Aim of the exercise:
What lines in the records below contain the string "left"? Copy every one.

[Web page revision data]
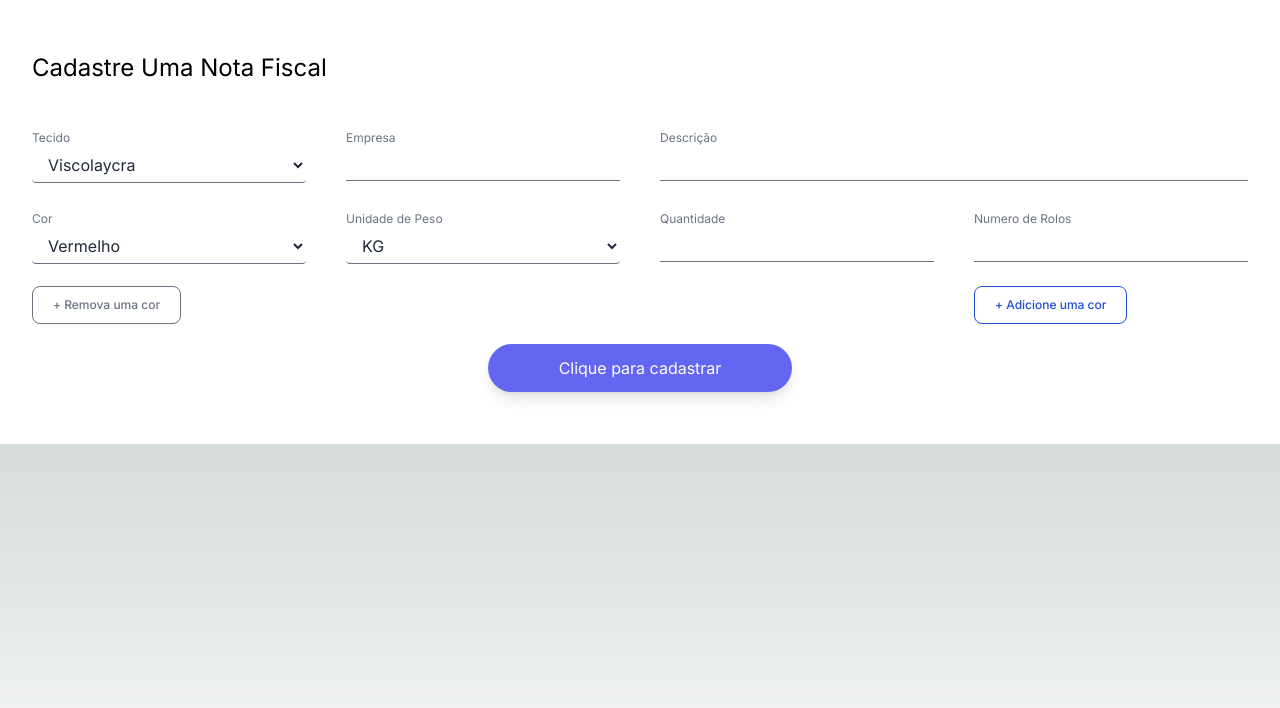
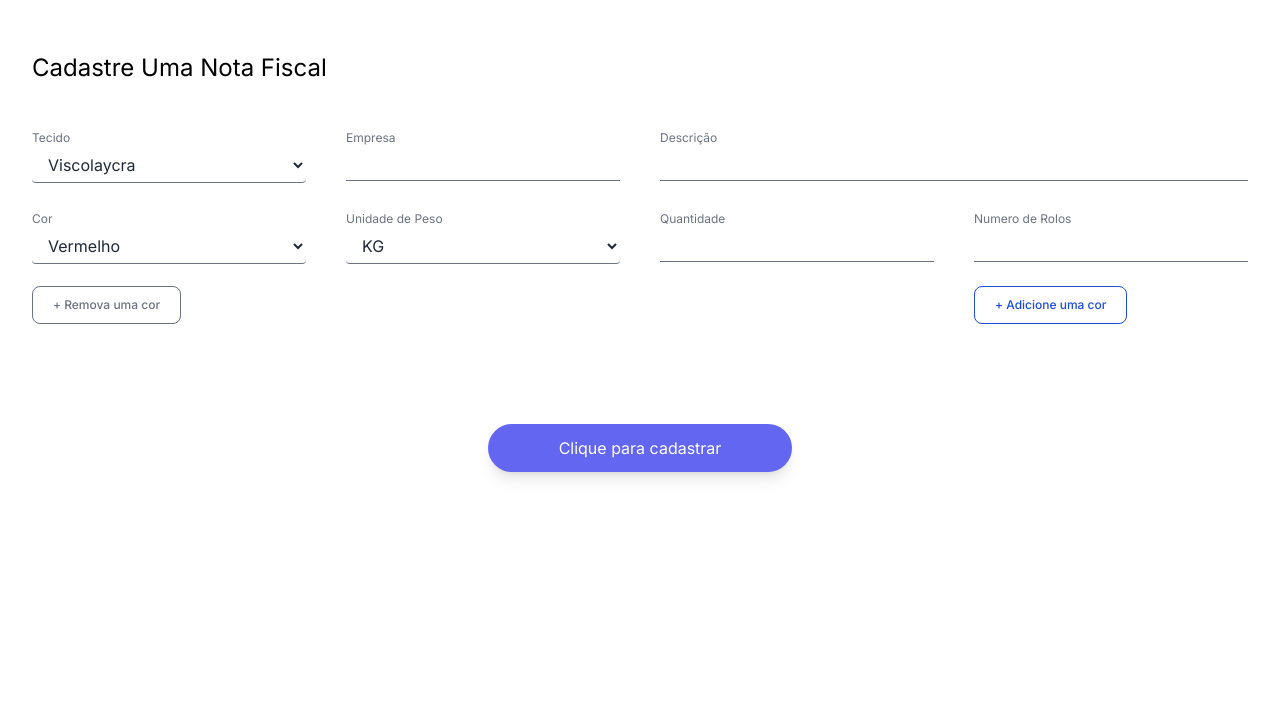
Before and after one commit to LucianoSchwalm/flater-controle-estoque, a Next.js app: page /cadastro in a window 1280 px wide. Shown: the top 708 px of the page. Built offline with nearby package versions, Linux system fonts and the light colour scheme.

Commit message:
feat: fixing submit button

```diff
--- a/src/app/cadastro/page.tsx
+++ b/src/app/cadastro/page.tsx
@@ -27,9 +27,8 @@ export default function Cadastro() {
    };
 
    return (
-      <main className="bg-white">
-         <div className="justify-items-left py-5">
-            <div className="bg-white">
+      <main className="bg-white min-h-screen">
+         <div className="justify-items-left py-5 min-h-screen">
             <div className="p-8">
                <div
                   className="shadow-lg mt-3 pt-3 pb-3 w-full text-white text-center
@@ -39,6 +38,7 @@ export default function Cadastro() {
                   Cadastre Uma Nota Fiscal
                </div>
                <form>
+                  <div className="min-h-72">
                      <div className="grid grid-cols-4 gap-10">
                         <div>
                            <label
@@ -208,6 +208,7 @@ export default function Cadastro() {
                            </button>
                         </div>
                      </div>
+                  </div>
                   {/* <div>
                         <label
                            htmlFor="precoUnitario"
@@ -242,7 +243,7 @@ export default function Cadastro() {
                            placeholder=""
                         />
                      </div> */}
-                     <div className="w-full mx-auto flex justify-center items-center">
+                  <div className="w-full mx-auto flex justify-center">
                      <input
                         className="shadow-lg mt-3 pt-3 pb-3 w-1/4 text-white bg-indigo-500
                   hover:bg-indigo-400 rounded-full cursor-pointer"
@@ -264,7 +265,6 @@ export default function Cadastro() {
                   </div> */}
             </div>
          </div>
-         </div>
       </main>
    );
 }
```
Lines whose indentation alone changed are shown as unchanged.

Output of the task:
-         <div className="justify-items-left py-5">
+         <div className="justify-items-left py-5 min-h-screen">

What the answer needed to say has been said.